The answer is every line of the records that holds the word "alert", copied in full.

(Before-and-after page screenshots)
---------------

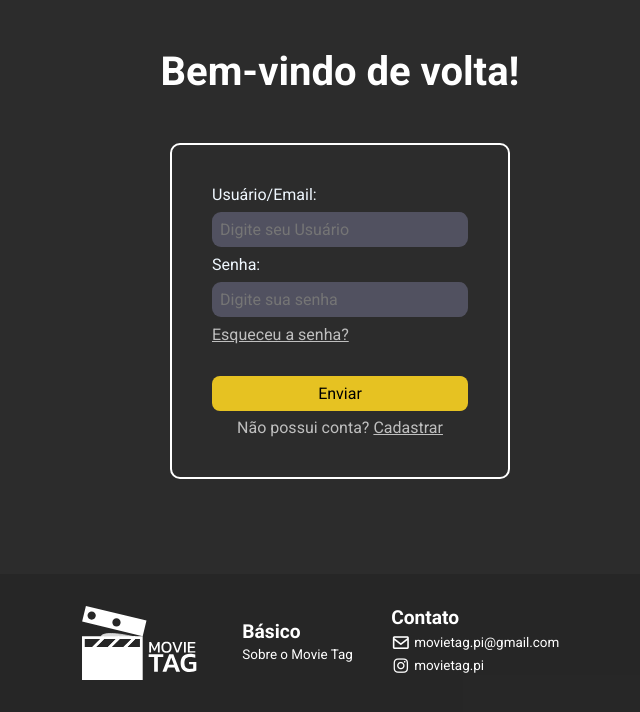
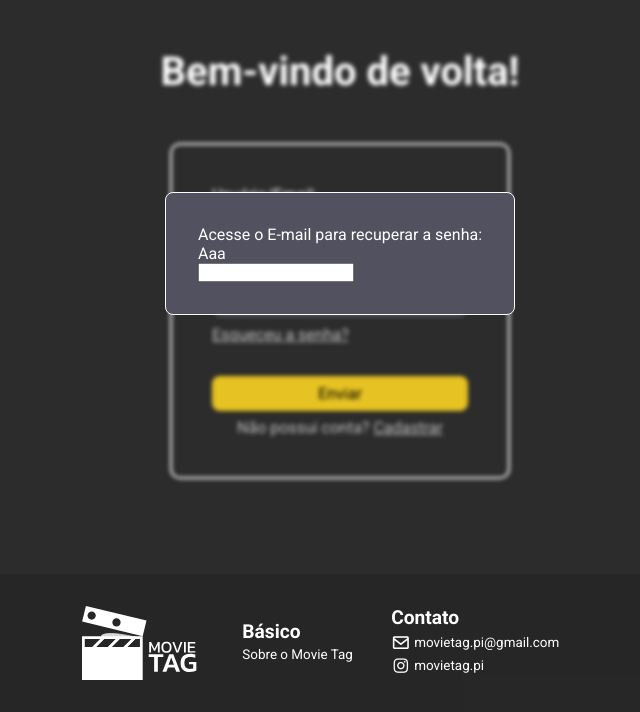
Before and after one commit to movietag/Web, a PHP site: page /login.html in a window 1280 px wide. Shown: the part 88-800 px from the top of the page, without its empty margins (300-940 px from the left). Run offline with PHP 8.4, Linux system fonts and the light colour scheme.

Commit message:
Esqueci a Senha

```diff
--- a/css/login.css
+++ b/css/login.css
@@ -4,6 +4,7 @@
     display: flex;
     align-items: center;
     flex-direction: column;
+    justify-content: center;
     width: 100vw;
 }
 
@@ -63,6 +64,7 @@ a{
 }
 
 .conteudo{
+    position: relative;
     display: flex;
     border: 2px solid white;
     border-radius: 10px;
@@ -82,3 +84,17 @@ form label{
 .conteudo label, input{
     display: block;
 }
+
+dialog{
+    border-radius: 8px;
+    background-color: #515160;
+    color: white;
+    border: white solid thin;
+    margin: auto;
+    top: 35%;
+    padding: 2em;
+}
+
+.secao-caixa{
+    filter: blur(2px);
+}
--- a/js/login.js
+++ b/js/login.js
@@ -15,8 +15,11 @@ form.onsubmit = (ev) => {
                     localStorage.setItem('status', "true");
                     window.location.href = "../index.html";
                 }
+            else{
+                alert("Informações Incorretas");
+            }
             };
         });
-        alert("Informações Incorretas");
+
     }
 };
--- a/login.html
+++ b/login.html
@@ -40,9 +40,12 @@
         </nav>
     </header>
 
-    <section class="secao-caixa">
+    <section>
+        <div class="secao-caixa">
             <h1>Bem-vindo de volta!</h1>
+
             <div class="conteudo">
+
                 <form>
                         <label for="uUsuario">Usuário/Email:</label>
                         <input type="text" id="uUsuario" placeholder="Digite seu Usuário" required>
@@ -52,7 +55,18 @@
                         <button type="submit" class="butao">Enviar</button>
                         <p>Não possui conta? <a href="cadastro.html">Cadastrar</a></p>
                 </form>
+            </div>
+        </div>
+
+        <dialog open>
+            <p>Acesse o E-mail para recuperar a senha:</p>
+            <label for="recEmail">Aaa</label>
+            <input type="email" name="recEmail" id="recEmail">
+        </dialog>
     </section>
+</div>
+
+
 
     <footer>
         <img src="img/Group 3.svg" alt="">
```
Also changed, not shown: visualizacaoWatchlist.html (+9 -8 lines). Lines whose indentation alone changed are shown as unchanged.
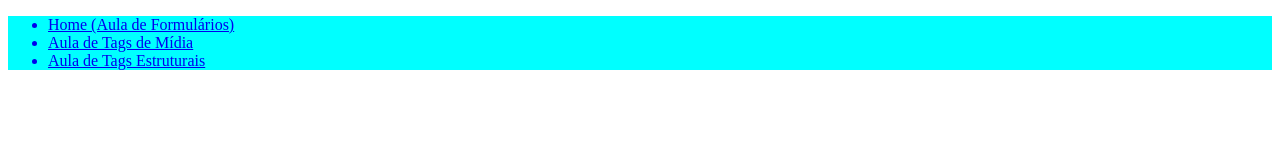
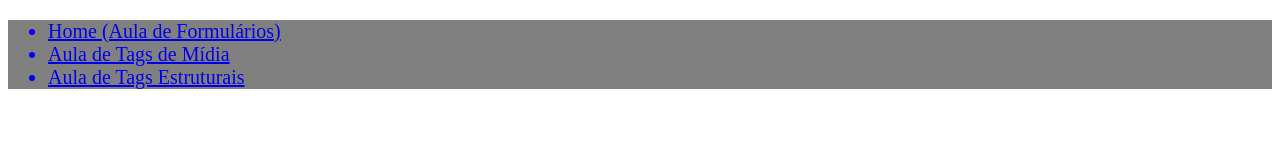
Before and after one commit to phbcastro/Aulas-PP, a plain HTML site: page style-script-ancora/style-script-ancora.html in a window 1280 px wide. Drawn offline with Linux system fonts and the light colour scheme.

Commit message:
Adicionando arquivo styles.css

```diff
--- a/style-script-ancora/style-script-ancora.html
+++ b/style-script-ancora/style-script-ancora.html
@@ -3,13 +3,8 @@
 <head>
     <meta charset="UTF-8">
     <meta name="viewport" content="width=device-width, initial-scale=1.0">
+    <link rel="stylesheet" href="../styles.css">
     <title>Tags Estruturais</title>
-    <style>
-        header {
-            background-color: aqua;
-        }
-
-    </style>
 
     <script>
         //alert("Hello, this is a code JS");
--- /dev/null
+++ b/styles.css
@@ -0,0 +1,4 @@
+header {
+    background-color: grey;
+    font-size: 20px;
+}
```
Also changed, not shown: index.html (+1 -0 lines), tags-de-midia/tags-midia.html (+1 -0 lines).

---------------

• [THE COMPLETED TASK]:
+                alert("Informações Incorretas");
-        alert("Informações Incorretas");
         //alert("Hello, this is a code JS");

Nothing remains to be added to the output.